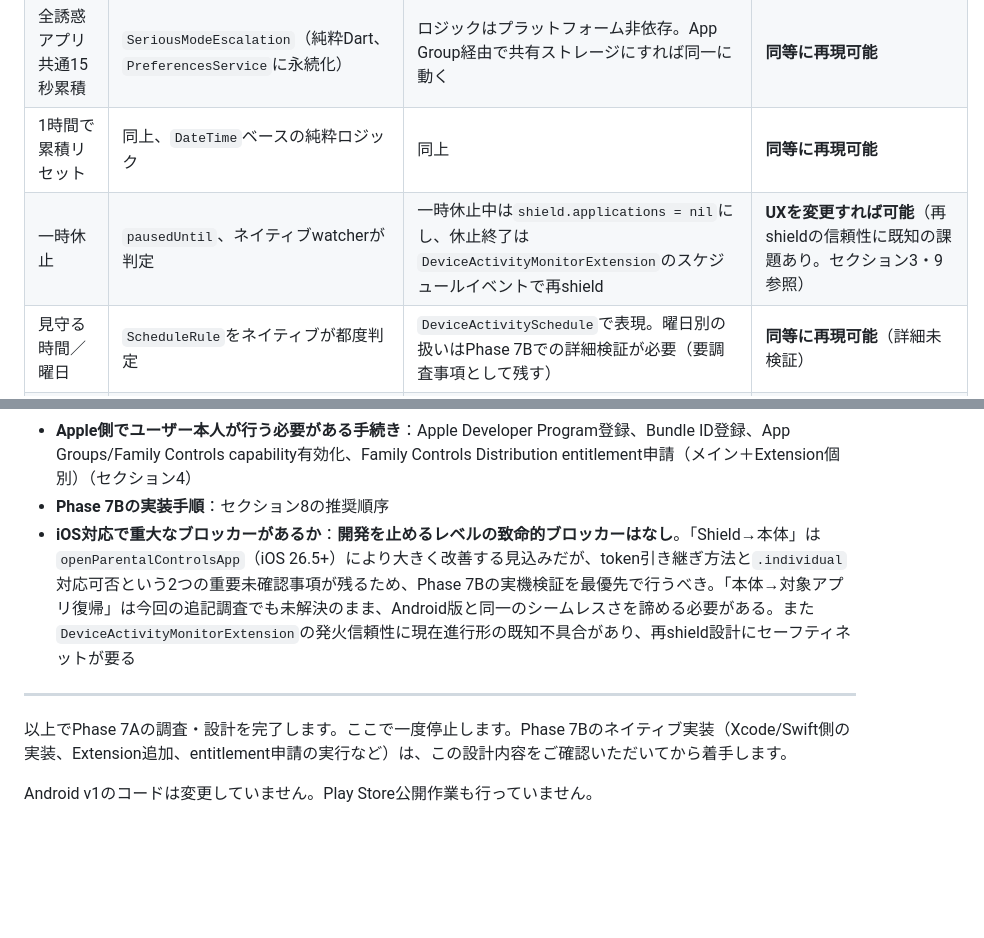
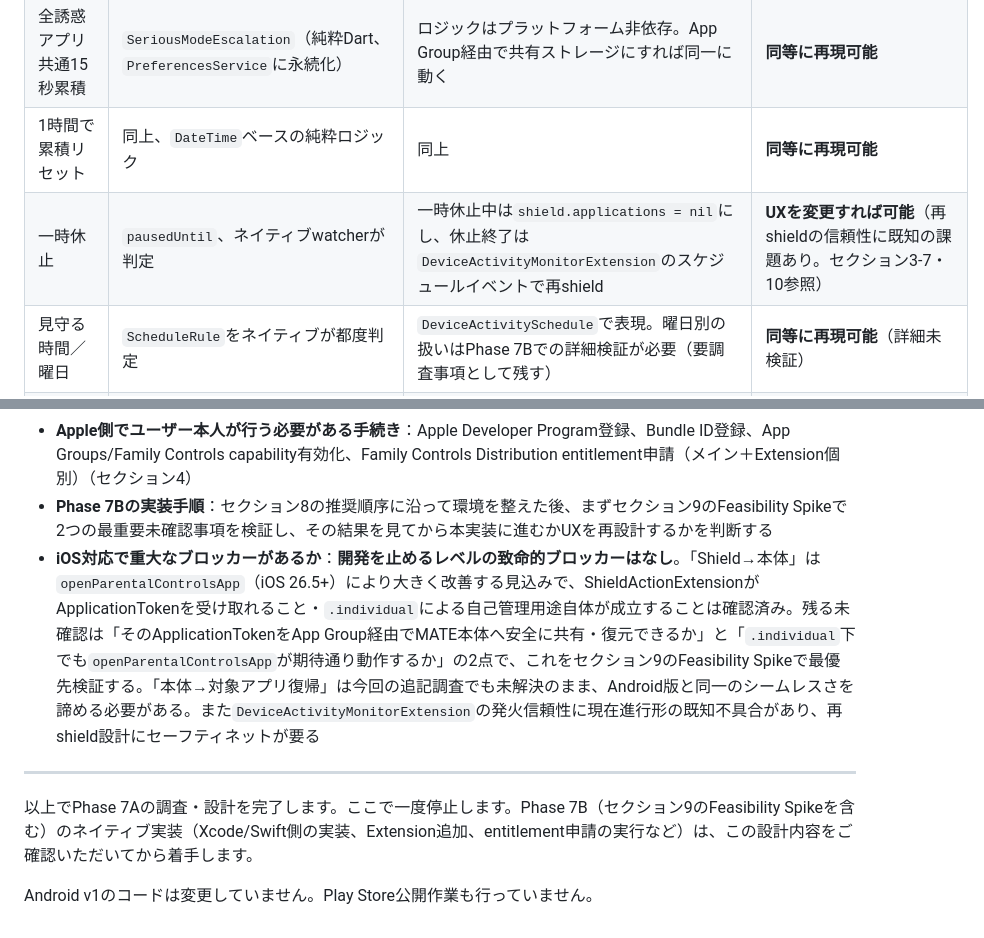
Before and after one commit to Minato-Ats/MATE, a Markdown page: docs/phase7_ios_feasibility.md, 2 parts joined by grey strips. Drawn GitHub-style; blank space fills up the shorter version.

```diff
--- a/docs/phase7_ios_feasibility.md
+++ b/docs/phase7_ios_feasibility.md
@@ -42,7 +42,7 @@ Android版のUsageStatsManager方式（能動ポーリングで検知→後追
 | 本気モード | `SeriousModeFlow` | 同上、MATE本体アプリ内 | **同等に再現可能** |
 | 全誘惑アプリ共通15秒累積 | `SeriousModeEscalation`（純粋Dart、`PreferencesService`に永続化） | ロジックはプラットフォーム非依存。App Group経由で共有ストレージにすれば同一に動く | **同等に再現可能** |
 | 1時間で累積リセット | 同上、`DateTime`ベースの純粋ロジック | 同上 | **同等に再現可能** |
-| 一時休止 | `pausedUntil`、ネイティブwatcherが判定 | 一時休止中は`shield.applications = nil`にし、休止終了は`DeviceActivityMonitorExtension`のスケジュールイベントで再shield | **UXを変更すれば可能**（再shieldの信頼性に既知の課題あり。セクション3・9参照） |
+| 一時休止 | `pausedUntil`、ネイティブwatcherが判定 | 一時休止中は`shield.applications = nil`にし、休止終了は`DeviceActivityMonitorExtension`のスケジュールイベントで再shield | **UXを変更すれば可能**（再shieldの信頼性に既知の課題あり。セクション3-7・10参照） |
 | 見守る時間／曜日 | `ScheduleRule`をネイティブが都度判定 | `DeviceActivitySchedule`で表現。曜日別の扱いはPhase 7Bでの詳細検証が必要（要調査事項として残す） | **同等に再現可能**（詳細未検証） |
 | ルール固定モード | `StrictModeGuard`（アプリ内Dartロジックのみ） | ロジックはそのまま移植可能。ただし**iOSでは`.individual`認可をユーザーがiOS設定から常に取り消せる**（Family Controlsのプラットフォーム上の設計）ため、MATEのアプリ内制御では防げない迂回経路が原理的に残る | **同等に再現可能（アプリ内ロジックとしては）／根本的な迂回はプラットフォーム制約で防げない** |
 | 統計 | `InterventionEvent`ログ→`StatsRepository`で集計 | ロジックは完全共通化可能。イベント発生点だけAndroidの検知タイミングからiOSの各ポイント（Shield表示時=Extension側でApp Group書き込み、本体到達時=通知タップ後）に置き換え | **同等に再現可能** |
@@ -273,11 +308,11 @@ Xcode/macOSがなければ検証できないため保留するもの（ご指示
 - **Windowsで今できる作業**：セクション7の候補（未着手、指示待ち）
 - **macOSが必要になる境界**：Extension target追加・entitlements・Signing設定・実機検証（セクション8）
 - **Apple側でユーザー本人が行う必要がある手続き**：Apple Developer Program登録、Bundle ID登録、App Groups/Family Controls capability有効化、Family Controls Distribution entitlement申請（メイン＋Extension個別）（セクション4）
-- **Phase 7Bの実装手順**：セクション8の推奨順序
-- **iOS対応で重大なブロッカーがあるか**：**開発を止めるレベルの致命的ブロッカーはなし**。「Shield→本体」は`openParentalControlsApp`（iOS 26.5+）により大きく改善する見込みだが、token引き継ぎ方法と`.individual`対応可否という2つの重要未確認事項が残るため、Phase 7Bの実機検証を最優先で行うべき。「本体→対象アプリ復帰」は今回の追記調査でも未解決のまま、Android版と同一のシームレスさを諦める必要がある。また`DeviceActivityMonitorExtension`の発火信頼性に現在進行形の既知不具合があり、再shield設計にセーフティネットが要る
+- **Phase 7Bの実装手順**：セクション8の推奨順序に沿って環境を整えた後、まずセクション9のFeasibility Spikeで2つの最重要未確認事項を検証し、その結果を見てから本実装に進むかUXを再設計するかを判断する
+- **iOS対応で重大なブロッカーがあるか**：**開発を止めるレベルの致命的ブロッカーはなし**。「Shield→本体」は`openParentalControlsApp`（iOS 26.5+）により大きく改善する見込みで、ShieldActionExtensionがApplicationTokenを受け取れること・`.individual`による自己管理用途自体が成立することは確認済み。残る未確認は「そのApplicationTokenをApp Group経由でMATE本体へ安全に共有・復元できるか」と「`.individual`下でも`openParentalControlsApp`が期待通り動作するか」の2点で、これをセクション9のFeasibility Spikeで最優先検証する。「本体→対象アプリ復帰」は今回の追記調査でも未解決のまま、Android版と同一のシームレスさを諦める必要がある。また`DeviceActivityMonitorExtension`の発火信頼性に現在進行形の既知不具合があり、再shield設計にセーフティネットが要る
 
 ---
 
-以上でPhase 7Aの調査・設計を完了します。ここで一度停止します。Phase 7Bのネイティブ実装（Xcode/Swift側の実装、Extension追加、entitlement申請の実行など）は、この設計内容をご確認いただいてから着手します。
+以上でPhase 7Aの調査・設計を完了します。ここで一度停止します。Phase 7B（セクション9のFeasibility Spikeを含む）のネイティブ実装（Xcode/Swift側の実装、Extension追加、entitlement申請の実行など）は、この設計内容をご確認いただいてから着手します。
 
 Android v1のコードは変更していません。Play Store公開作業も行っていません。
```
Also changed, not shown: other parts of docs/phase7_ios_feasibility.md (+49 -14 lines).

------

:: What to do ::
Leaving out the pictures, repeat all of the entries exactly.

:: Solved exercise ::
Before and after one commit to Minato-Ats/MATE, a Markdown page: docs/phase7_ios_feasibility.md, 2 parts joined by grey strips. Drawn GitHub-style; blank space fills up the shorter version.

```diff
--- a/docs/phase7_ios_feasibility.md
+++ b/docs/phase7_ios_feasibility.md
@@ -42,7 +42,7 @@ Android版のUsageStatsManager方式（能動ポーリングで検知→後追
 | 本気モード | `SeriousModeFlow` | 同上、MATE本体アプリ内 | **同等に再現可能** |
 | 全誘惑アプリ共通15秒累積 | `SeriousModeEscalation`（純粋Dart、`PreferencesService`に永続化） | ロジックはプラットフォーム非依存。App Group経由で共有ストレージにすれば同一に動く | **同等に再現可能** |
 | 1時間で累積リセット | 同上、`DateTime`ベースの純粋ロジック | 同上 | **同等に再現可能** |
-| 一時休止 | `pausedUntil`、ネイティブwatcherが判定 | 一時休止中は`shield.applications = nil`にし、休止終了は`DeviceActivityMonitorExtension`のスケジュールイベントで再shield | **UXを変更すれば可能**（再shieldの信頼性に既知の課題あり。セクション3・9参照） |
+| 一時休止 | `pausedUntil`、ネイティブwatcherが判定 | 一時休止中は`shield.applications = nil`にし、休止終了は`DeviceActivityMonitorExtension`のスケジュールイベントで再shield | **UXを変更すれば可能**（再shieldの信頼性に既知の課題あり。セクション3-7・10参照） |
 | 見守る時間／曜日 | `ScheduleRule`をネイティブが都度判定 | `DeviceActivitySchedule`で表現。曜日別の扱いはPhase 7Bでの詳細検証が必要（要調査事項として残す） | **同等に再現可能**（詳細未検証） |
 | ルール固定モード | `StrictModeGuard`（アプリ内Dartロジックのみ） | ロジックはそのまま移植可能。ただし**iOSでは`.individual`認可をユーザーがiOS設定から常に取り消せる**（Family Controlsのプラットフォーム上の設計）ため、MATEのアプリ内制御では防げない迂回経路が原理的に残る | **同等に再現可能（アプリ内ロジックとしては）／根本的な迂回はプラットフォーム制約で防げない** |
 | 統計 | `InterventionEvent`ログ→`StatsRepository`で集計 | ロジックは完全共通化可能。イベント発生点だけAndroidの検知タイミングからiOSの各ポイント（Shield表示時=Extension側でApp Group書き込み、本体到達時=通知タップ後）に置き換え | **同等に再現可能** |
@@ -273,11 +308,11 @@ Xcode/macOSがなければ検証できないため保留するもの（ご指示
 - **Windowsで今できる作業**：セクション7の候補（未着手、指示待ち）
 - **macOSが必要になる境界**：Extension target追加・entitlements・Signing設定・実機検証（セクション8）
 - **Apple側でユーザー本人が行う必要がある手続き**：Apple Developer Program登録、Bundle ID登録、App Groups/Family Controls capability有効化、Family Controls Distribution entitlement申請（メイン＋Extension個別）（セクション4）
-- **Phase 7Bの実装手順**：セクション8の推奨順序
-- **iOS対応で重大なブロッカーがあるか**：**開発を止めるレベルの致命的ブロッカーはなし**。「Shield→本体」は`openParentalControlsApp`（iOS 26.5+）により大きく改善する見込みだが、token引き継ぎ方法と`.individual`対応可否という2つの重要未確認事項が残るため、Phase 7Bの実機検証を最優先で行うべき。「本体→対象アプリ復帰」は今回の追記調査でも未解決のまま、Android版と同一のシームレスさを諦める必要がある。また`DeviceActivityMonitorExtension`の発火信頼性に現在進行形の既知不具合があり、再shield設計にセーフティネットが要る
+- **Phase 7Bの実装手順**：セクション8の推奨順序に沿って環境を整えた後、まずセクション9のFeasibility Spikeで2つの最重要未確認事項を検証し、その結果を見てから本実装に進むかUXを再設計するかを判断する
+- **iOS対応で重大なブロッカーがあるか**：**開発を止めるレベルの致命的ブロッカーはなし**。「Shield→本体」は`openParentalControlsApp`（iOS 26.5+）により大きく改善する見込みで、ShieldActionExtensionがApplicationTokenを受け取れること・`.individual`による自己管理用途自体が成立することは確認済み。残る未確認は「そのApplicationTokenをApp Group経由でMATE本体へ安全に共有・復元できるか」と「`.individual`下でも`openParentalControlsApp`が期待通り動作するか」の2点で、これをセクション9のFeasibility Spikeで最優先検証する。「本体→対象アプリ復帰」は今回の追記調査でも未解決のまま、Android版と同一のシームレスさを諦める必要がある。また`DeviceActivityMonitorExtension`の発火信頼性に現在進行形の既知不具合があり、再shield設計にセーフティネットが要る
 
 ---
 
-以上でPhase 7Aの調査・設計を完了します。ここで一度停止します。Phase 7Bのネイティブ実装（Xcode/Swift側の実装、Extension追加、entitlement申請の実行など）は、この設計内容をご確認いただいてから着手します。
+以上でPhase 7Aの調査・設計を完了します。ここで一度停止します。Phase 7B（セクション9のFeasibility Spikeを含む）のネイティブ実装（Xcode/Swift側の実装、Extension追加、entitlement申請の実行など）は、この設計内容をご確認いただいてから着手します。
 
 Android v1のコードは変更していません。Play Store公開作業も行っていません。
```
Also changed, not shown: other parts of docs/phase7_ios_feasibility.md (+49 -14 lines).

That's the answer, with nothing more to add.